**What is needed:**
Pictures are to be excluded. Please print only the lines from the one containing "description.textContent = 'Welcome" through the end of the data, exactly as they appear.

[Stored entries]
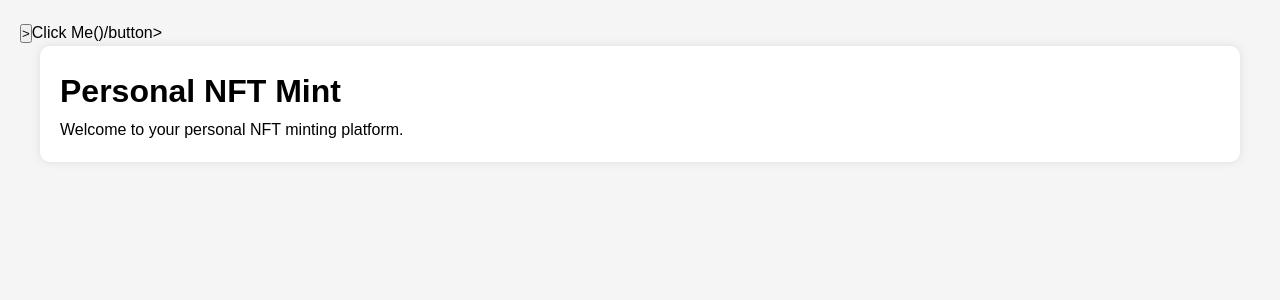
Repository: Ch3fC0d3/-MACT6340
Page: index.html
The author's editor kept a copy of each file at every save. The page is drawn from the files as they stood at one save, then again after the next save.
The browser window is 1280 px wide. The pictures show the whole page.

Above is the page before, as saved 2025-01-15 09:59:22.

### index.html
<!DOCTYPE html>
<html>
<head>
    <meta charset="UTF-8">
    <meta http-equiv="content-type" content="text/html; charset=utf-8" />
    <meta name="viewport" content="width=device-width, initial-scale=1.0">
    <link rel="icon" type="image/x-icon" href="./images/favicon.ico">
    <title>Personal NFT Mint</title>
    <meta name="author" content="David G. Smith">
    <meta name="description" content="A personal NFT mint for an artist.">
    <link rel="stylesheet" href="./CSS/style.css">
</head>
<body>
    <button id="TestButton">></button>Click Me()/button>
    <script type="module" src="./js/index.js"></script>
</body>
</html>

### CSS/style.css
* {
    margin: 0;
    padding: 0;
    box-sizing: border-box;
}

body {
    font-family: Arial, sans-serif;
    line-height: 1.6;
    padding: 20px;
    background-color: #f5f5f5;
}

.container {
    max-width: 1200px;
    margin: 0 auto;
    padding: 20px;
    background-color: white;
    border-radius: 10px;
    box-shadow: 0 0 10px rgba(0,0,0,0.1);
}

### js/index.js
// Main application logic
document.addEventListener('DOMContentLoaded', () => {
    const app = document.createElement('div');
    app.className = 'container';

    const header = document.createElement('h1');
    header.textContent = 'Personal NFT Mint';

    const description = document.createElement('p');
    description.textContent = 'Welcome to your personal NFT minting platform.';

    app.appendChild(header);
    app.appendChild(description);
    document.body.appendChild(app);
});

After the next save:
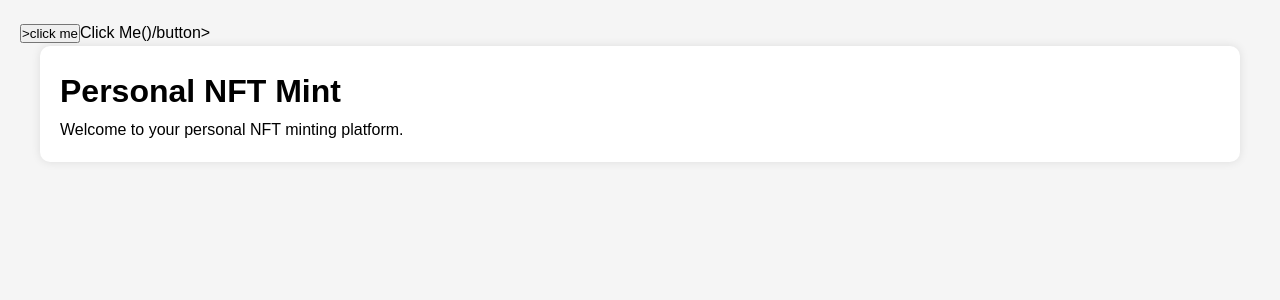
Saved 4 s later.
--- a/index.html
+++ b/index.html
@@ -11,7 +11,7 @@
     <link rel="stylesheet" href="./CSS/style.css">
 </head>
 <body>
-    <button id="TestButton">></button>Click Me()/button>
+    <button id="TestButton">>click me </button>Click Me()/button>
     <script type="module" src="./js/index.js"></script>
 </body>
 </html>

**Response to this exercise:**
    description.textContent = 'Welcome to your personal NFT minting platform.';

    app.appendChild(header);
    app.appendChild(description);
    document.body.appendChild(app);
});

After the next save:
Saved 4 s later.
--- a/index.html
+++ b/index.html
@@ -11,7 +11,7 @@
     <link rel="stylesheet" href="./CSS/style.css">
 </head>
 <body>
-    <button id="TestButton">></button>Click Me()/button>
+    <button id="TestButton">>click me </button>Click Me()/button>
     <script type="module" src="./js/index.js"></script>
 </body>
 </html>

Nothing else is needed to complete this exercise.